**DATA LISTING:**
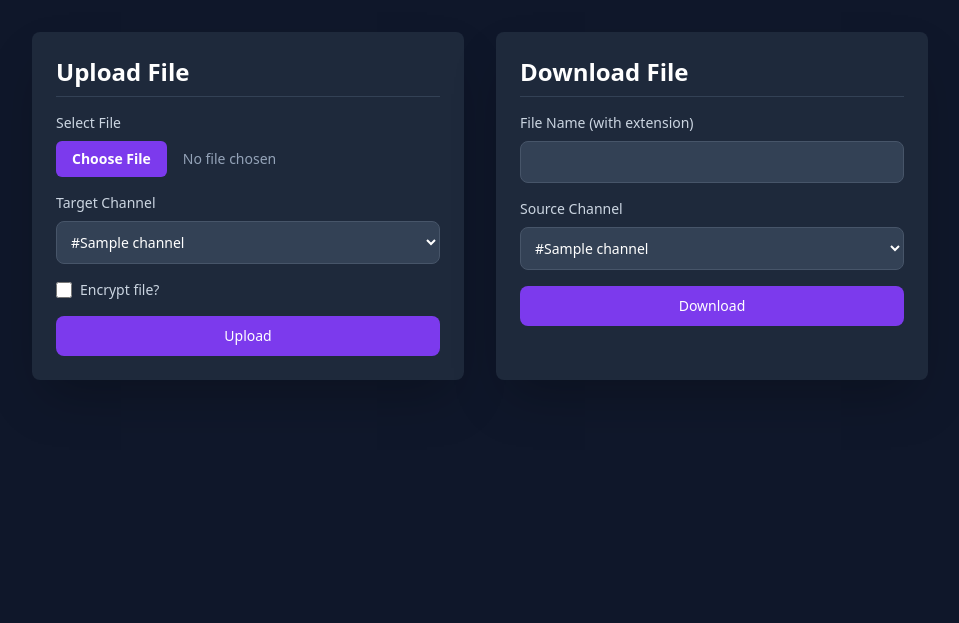
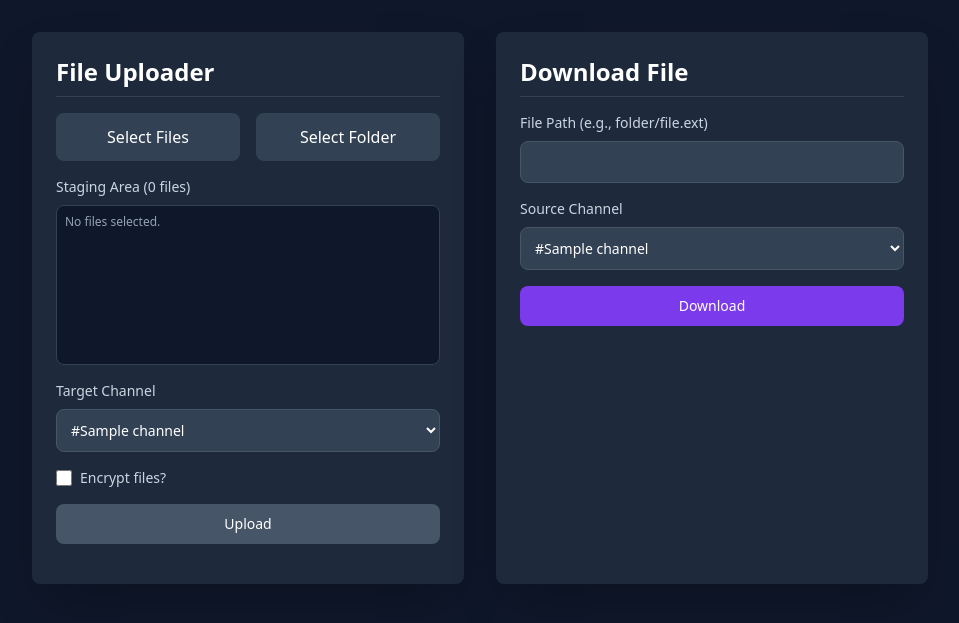
Before and after one commit to Lollimerd/discord-file-system, a Flask app: template templates/main.html in a window 1280 px wide. Shown: the part 120-743 px from the top of the page, without its empty margins (160-1119 px from the left). Run offline with Flask 3, Linux system fonts and the light colour scheme; the template is opened without the code that fills it: most values are stand-ins (such as "Sample title", 1, 10 or a date in 2020); parts of the project's set-up code (start-up, migrations or seed data) failed here and were passed over; some libraries are stand-ins or nearby versions.

Commit message:
update var

```diff
--- a/app.py
+++ b/app.py
@@ -1,7 +1,7 @@
 # app.py
 
 from flask import Flask, request, render_template, send_file, redirect, url_for, flash
-import discord, os, threading, logging, json, asyncio, colorlog
+import discord, os, threading, logging, json, asyncio, colorlog, uuid
 from cryptography.fernet import Fernet
 from dotenv import load_dotenv
 from dis_commands import *
@@ -24,10 +24,10 @@ handler.setFormatter(colorlog.ColoredFormatter(
 logging.getLogger().addHandler(handler)
 logging.getLogger().setLevel(logging.INFO)
 logger = logging.getLogger(__name__)
-DATA_DIRECTORY = 'transfer'
+
+DATA_DIRECTORY = 'Data'
 if not os.path.exists(DATA_DIRECTORY): os.makedirs(DATA_DIRECTORY)
-CHUNK_SIZE = 10 * 1024 * 1024
-
+CHUNK_SIZE = 11 * 1024 * 1024
 
 @bot.event
 async def on_ready():
@@ -74,25 +74,36 @@ def server_page(server_id):
         flash(f"Could not retrieve data for Server ID {server_id}.")
         return redirect(url_for('index'))
 
-# (The /upload and /download routes remain the same)
 @app.route('/upload', methods=['POST'])
 def upload_file():
     server_id = request.form.get('server_id')
-    # ## We now get 'channel' from the select dropdown ##
     channel_name = request.form.get('channel')
-    file = request.files.get('file')
+    secure_upload = request.form.get('encrypt') == 'true'
+    files = request.files.getlist('files[]')
 
-    if not all([server_id, file, channel_name]): return 'Missing form data', 400
-    if file.filename == '': return 'No selected file', 400
+    if not all([server_id, channel_name, files]):
+        return 'Missing form data', 400
 
-    file_path = os.path.join(DATA_DIRECTORY, file.filename)
-    file.save(file_path)
-    logger.info(f"File saved to {file_path}")
-    secure_upload = request.form.get('encrypt') == 'true'
-    asyncio.run_coroutine_threadsafe(
-        upload_to_discord(file_path, file.filename, server_id, channel_name, secure_upload), bot.loop
-    )
-    return render_template('uploaded.html', server_id=server_id)
+    for file in files:
+        if file.filename == '':
+            continue
+
+        original_filename = file.filename
+
+        # ## Create a unique filename to prevent overwrites/race conditions ##
+        _, ext = os.path.splitext(original_filename)
+        unique_filename = f"{uuid.uuid4()}{ext}"
+        file_path = os.path.join(DATA_DIRECTORY, unique_filename)
+        file.save(file_path)
+        logger.info(f"File '{original_filename}' saved temporarily as '{unique_filename}'")
+
+        # ## Pass the unique file path to the upload task ##
+        asyncio.run_coroutine_threadsafe(
+            upload_to_discord(file_path, original_filename, server_id, channel_name, secure_upload),
+            bot.loop
+        )
+
+    return {"status": "success", "message": f"{len(files)} files queued for upload."}
 
 @app.route('/download', methods=['POST'])
 def download_route():
@@ -112,7 +123,6 @@ def download_route():
 # @app.route('/get_channels', methods=['POST']) ...
 
 # --- (Discord Logic functions remain the same) ---
-# ...
 async def is_guild_available(guild_id):
     try:
         guild = bot.get_guild(int(guild_id))
@@ -137,52 +147,76 @@ async def fetch_channels_from_guild(guild_id):
         logger.error(f"An error occurred while fetching channels: {e}")
         return None
 
-async def upload_to_discord(file_path, filename, server_id, channel_name, secure):
+async def upload_to_discord(file_path, original_filename, server_id, channel_name, secure):
     guild = bot.get_guild(int(server_id))
     if not guild:
         logger.error(f"Upload failed: Guild {server_id} not found.")
         return
+
     channel = discord.utils.get(guild.text_channels, name=channel_name)
     if not channel:
         logger.error(f'Upload failed: Channel "{channel_name}" not found in server {guild.name}.')
         return
-    if secure:
-        logger.info("Encryption enabled. Encrypting file...")
-        with open(file_path, 'rb') as f: data = f.read()
-        encrypted_data = cipher.encrypt(data)
-        with open(file_path, 'wb') as f: f.write(encrypted_data)
-        logger.info("File encrypted successfully.")
-    chunks = []
-    file_size = os.path.getsize(file_path)
-    if file_size > CHUNK_SIZE:
-        logger.info("File is large, splitting into chunks...")
-        with open(file_path, 'rb') as f:
-            chunk_num = 0
-            while True:
-                chunk_data = f.read(CHUNK_SIZE)
-                if not chunk_data: break
-                base_name, ext = os.path.splitext(filename)
-                chunk_filename = os.path.join(DATA_DIRECTORY, f"{base_name.replace(' ', '_')}_part_{chunk_num}{ext}")
-                with open(chunk_filename, 'wb') as chunk_file: chunk_file.write(chunk_data)
-                chunks.append(chunk_filename)
-                chunk_num += 1
-    else:
-        logger.info("File is small, no chunking needed.")
-        chunks.append(file_path)
-    metadata = {"original_filename": filename, "chunks": [os.path.basename(c).replace(' ', '_') for c in chunks], "encrypted": secure}
-    metadata_filename = os.path.join(DATA_DIRECTORY, f"{filename.replace(' ', '_')}_metadata.json")
-    metadata_content = json.dumps(metadata).encode()
-    if secure: metadata_content = cipher.encrypt(metadata_content)
-    with open(metadata_filename, 'wb') as f: f.write(metadata_content)
-    await channel.send(file=discord.File(metadata_filename))
-    logger.info("Metadata sent.")
-    os.remove(metadata_filename)
-    for chunk_path in chunks:
-        await channel.send(file=discord.File(chunk_path, filename=os.path.basename(chunk_path).replace(' ', '_')))
-        logger.info(f"Sent chunk: {os.path.basename(chunk_path)}")
-        if chunk_path != file_path: os.remove(chunk_path)
-    os.remove(file_path)
-    logger.info("Upload complete and local files cleaned up.")
+
+    try:
+        if secure:
+            logger.info(f"Encrypting '{original_filename}'...")
+            with open(file_path, 'rb') as f: data = f.read()
+            encrypted_data = cipher.encrypt(data)
+            with open(file_path, 'wb') as f: f.write(encrypted_data)
+
+        chunks = []
+        file_size = os.path.getsize(file_path)
+
+        if file_size > CHUNK_SIZE:
+            logger.info(f"Chunking '{original_filename}'...")
+
+            # ## Use the temporary file's name for chunking to avoid path errors ##
+            temp_basename = os.path.basename(file_path)
+            base_name, ext = os.path.splitext(temp_basename)
+
+            with open(file_path, 'rb') as f:
+                chunk_num = 0
+                while True:
+                    chunk_data = f.read(CHUNK_SIZE)
+                    if not chunk_data: break
+
+                    chunk_filename = os.path.join(DATA_DIRECTORY, f"{base_name}_part_{chunk_num}{ext}")
+                    with open(chunk_filename, 'wb') as chunk_file:
+                        chunk_file.write(chunk_data)
+                    chunks.append(chunk_filename)
+                    chunk_num += 1
+        else:
+            chunks.append(file_path)
+
+        # ## Note: 'original_filename' is passed to metadata, preserving the path ##
+        metadata = {
+            "original_filename": original_filename,
+            "chunks": [os.path.basename(c).replace(' ', '_') for c in chunks],
+            "encrypted": secure
+        }
+        metadata_filename = os.path.join(DATA_DIRECTORY, f"{uuid.uuid4()}_metadata.json")
+
+        metadata_content = json.dumps(metadata).encode()
+        if secure: metadata_content = cipher.encrypt(metadata_content)
+
+        with open(metadata_filename, 'wb') as f: f.write(metadata_content)
+
+        await channel.send(file=discord.File(metadata_filename))
+        os.remove(metadata_filename)
+
+        for chunk_path in chunks:
+            await channel.send(file=discord.File(chunk_path, filename=os.path.basename(chunk_path).replace(' ', '_')))
+            if chunk_path != file_path:
+                os.remove(chunk_path)
+
+        logger.info(f"Successfully uploaded '{original_filename}'.")
+    except Exception as e:
+        logger.error(f"An error occurred during upload for '{original_filename}': {e}")
+    finally:
+        # ## Clean up the main temporary file ##
+        if os.path.exists(file_path):
+            os.remove(file_path)
 
 async def download_from_discord(server_id, channel_name, filename):
     guild = bot.get_guild(int(server_id))
--- a/templates/main.html
+++ b/templates/main.html
@@ -14,14 +14,24 @@
         </header>
 
         <div class="grid md:grid-cols-2 gap-8">
-            <div id="upload-card" class="bg-slate-800 p-6 rounded-lg shadow-2xl opacity-0">
-                <h2 class="text-2xl font-bold mb-4 border-b border-slate-700 pb-2">Upload File</h2>
-                <form method="POST" action="/upload" enctype="multipart/form-data">
-                    <input type="hidden" name="server_id" value="{{ server_id }}">
+            <div id="uploader-card" class="bg-slate-800 p-6 rounded-lg shadow-2xl opacity-0">
+                <h2 class="text-2xl font-bold mb-4 border-b border-slate-700 pb-2">File Uploader</h2>
+
+                <input type="file" id="file-input" multiple class="hidden">
+                <input type="file" id="folder-input" webkitdirectory directory class="hidden">
+
+                <div class="flex space-x-4 mb-4">
+                    <button onclick="document.getElementById('file-input').click()" class="w-full bg-slate-700 hover:bg-slate-600 p-3 rounded-lg text-center transition-colors">Select Files</button>
+                    <button onclick="document.getElementById('folder-input').click()" class="w-full bg-slate-700 hover:bg-slate-600 p-3 rounded-lg text-center transition-colors">Select Folder</button>
+                </div>
+
                 <div class="mb-4">
-                        <label class="block mb-2 text-sm font-medium text-slate-300">Select File</label>
-                        <input type="file" name="file" class="block w-full text-sm text-slate-400 file:mr-4 file:py-2 file:px-4 file:rounded-md file:border-0 file:text-sm file:font-semibold file:bg-violet-600 file:text-white hover:file:bg-violet-700" required>
+                    <label class="block mb-2 text-sm font-medium text-slate-300">Staging Area (<span id="file-count">0</span> files)</label>
+                    <div id="staging-area" class="h-40 bg-slate-900 rounded-lg p-2 overflow-y-auto text-xs text-slate-400 border border-slate-700">
+                        No files selected.
                     </div>
+                </div>
+
                 <div class="mb-4">
                     <label for="upload-channel" class="block mb-2 text-sm font-medium text-slate-300">Target Channel</label>
                     <select id="upload-channel" name="channel" class="bg-slate-700 border border-slate-600 text-white text-sm rounded-lg focus:ring-violet-500 focus:border-violet-500 block w-full p-2.5">
@@ -32,12 +42,16 @@
                         {% endfor %}
                     </select>
                 </div>
+
                 <div class="flex items-center mb-4">
-                        <input id="encrypt" name="encrypt" value="true" type="checkbox" class="w-4 h-4 text-violet-600 bg-slate-700 border-slate-600 rounded focus:ring-violet-600">
-                        <label for="encrypt" class="ml-2 text-sm font-medium text-slate-300">Encrypt file?</label>
+                    <input id="encrypt-checkbox" type="checkbox" class="w-4 h-4 text-violet-600 bg-slate-700 border-slate-600 rounded focus:ring-violet-600">
+                    <label for="encrypt-checkbox" class="ml-2 text-sm font-medium text-slate-300">Encrypt files?</label>
                 </div>
-                    <button type="submit" class="w-full text-white bg-violet-600 hover:bg-violet-700 focus:ring-4 focus:ring-violet-800 font-medium rounded-lg text-sm px-5 py-2.5 text-center transition-colors">Upload</button>
-                </form>
+
+                <button id="upload-button" class="w-full text-white bg-violet-600 hover:bg-violet-700 focus:ring-4 focus:ring-violet-800 font-medium rounded-lg text-sm px-5 py-2.5 text-center transition-colors disabled:bg-slate-600 disabled:cursor-not-allowed" disabled>
+                    Upload
+                </button>
+                <div id="upload-status" class="text-center mt-4 text-sm text-green-400"></div>
             </div>
 
             <div id="download-card" class="bg-slate-800 p-6 rounded-lg shadow-2xl opacity-0">
@@ -45,7 +59,7 @@
                 <form method="POST" action="/download">
                     <input type="hidden" name="server_id" value="{{ server_id }}">
                     <div class="mb-4">
-                        <label for="files" class="block mb-2 text-sm font-medium text-slate-300">File Name (with extension)</label>
+                        <label for="files" class="block mb-2 text-sm font-medium text-slate-300">File Path (e.g., folder/file.ext)</label>
                         <input type="text" name="files" class="bg-slate-700 border border-slate-600 text-white text-sm rounded-lg focus:ring-violet-500 focus:border-violet-500 block w-full p-2.5" required>
                     </div>
                     <div class="mb-4">
@@ -66,20 +80,90 @@
 
     <script src="https://cdnjs.cloudflare.com/ajax/libs/animejs/3.2.1/anime.min.js"></script>
     <script>
+        // --- Animation Logic ---
         anime.timeline({ easing: 'easeOutQuad' })
-            .add({
-                targets: '#header',
-                opacity: [0, 1],
-                translateY: [-20, 0],
-                duration: 600
-            })
-            .add({
-                targets: ['#upload-card', '#download-card'],
-                opacity: [0, 1],
-                translateY: [20, 0],
-                duration: 800,
-                delay: anime.stagger(100)
-            }, '-=300');
+            .add({ targets: '#header', opacity: [0, 1], translateY: [-20, 0], duration: 600 })
+            .add({ targets: ['#uploader-card', '#download-card'], opacity: [0, 1], translateY: [20, 0], duration: 800, delay: anime.stagger(100) }, '-=300');
+
+        // --- Uploader JavaScript Logic ---
+        const fileInput = document.getElementById('file-input');
+        const folderInput = document.getElementById('folder-input');
+        const uploadButton = document.getElementById('upload-button');
+        const stagingArea = document.getElementById('staging-area');
+        const fileCountSpan = document.getElementById('file-count');
+        const uploadStatus = document.getElementById('upload-status');
+
+        let stagedFiles = [];
+
+        const updateStagingArea = () => {
+            if (stagedFiles.length === 0) {
+                stagingArea.innerHTML = 'No files selected.';
+                uploadButton.disabled = true;
+            } else {
+                stagingArea.innerHTML = '';
+                stagedFiles.forEach(file => {
+                    const fileElement = document.createElement('div');
+                    fileElement.textContent = file.webkitRelativePath || file.name;
+                    stagingArea.appendChild(fileElement);
+                });
+                uploadButton.disabled = false;
+            }
+            fileCountSpan.textContent = stagedFiles.length;
+        };
+
+        const addFilesToStage = (files) => {
+            // Prevent duplicates
+            const newFiles = Array.from(files).filter(file =>
+                !stagedFiles.some(stagedFile => (stagedFile.webkitRelativePath || stagedFile.name) === (file.webkitRelativePath || file.name))
+            );
+            stagedFiles.push(...newFiles);
+            updateStagingArea();
+        };
+
+        fileInput.addEventListener('change', (e) => addFilesToStage(e.target.files));
+        folderInput.addEventListener('change', (e) => addFilesToStage(e.target.files));
+
+        uploadButton.addEventListener('click', async () => {
+            if (stagedFiles.length === 0) return;
+
+            uploadButton.disabled = true;
+            uploadButton.textContent = 'Uploading...';
+            uploadStatus.textContent = '';
+
+            const formData = new FormData();
+            formData.append('server_id', '{{ server_id }}');
+            formData.append('channel', document.getElementById('upload-channel').value);
+            formData.append('encrypt', document.getElementById('encrypt-checkbox').checked);
+
+            stagedFiles.forEach(file => {
+                // Use webkitRelativePath if available to preserve folder structure
+                const fileName = file.webkitRelativePath || file.name;
+                formData.append('files[]', file, fileName);
+            });
+
+            try {
+                const response = await fetch('/upload', {
+                    method: 'POST',
+                    body: formData
+                });
+                const result = await response.json();
+
+                if (response.ok) {
+                    uploadStatus.textContent = result.message + ' ✅';
+                    stagedFiles = []; // Clear the stage on success
+                    updateStagingArea();
+                } else {
+                    throw new Error(result.message || 'Upload failed');
+                }
+            } catch (error) {
+                uploadStatus.style.color = '#ef4444'; // red-500
+                uploadStatus.textContent = 'Error: ' + error.message;
+            } finally {
+                uploadButton.textContent = 'Upload';
+                // Re-enable button only if there are files
+                uploadButton.disabled = stagedFiles.length === 0;
+            }
+        });
     </script>
 </body>
 </html>
```
Lines whose indentation alone changed are shown as unchanged.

**TASK TO CARRY OUT:**
Wherever the string "json" appears in the entries above, list that line.

**RESPONSE BELOW:**
-import discord, os, threading, logging, json, asyncio, colorlog
+import discord, os, threading, logging, json, asyncio, colorlog, uuid
-    metadata_filename = os.path.join(DATA_DIRECTORY, f"{filename.replace(' ', '_')}_metadata.json")
-    metadata_content = json.dumps(metadata).encode()
+        metadata_filename = os.path.join(DATA_DIRECTORY, f"{uuid.uuid4()}_metadata.json")
+        metadata_content = json.dumps(metadata).encode()
+                const result = await response.json();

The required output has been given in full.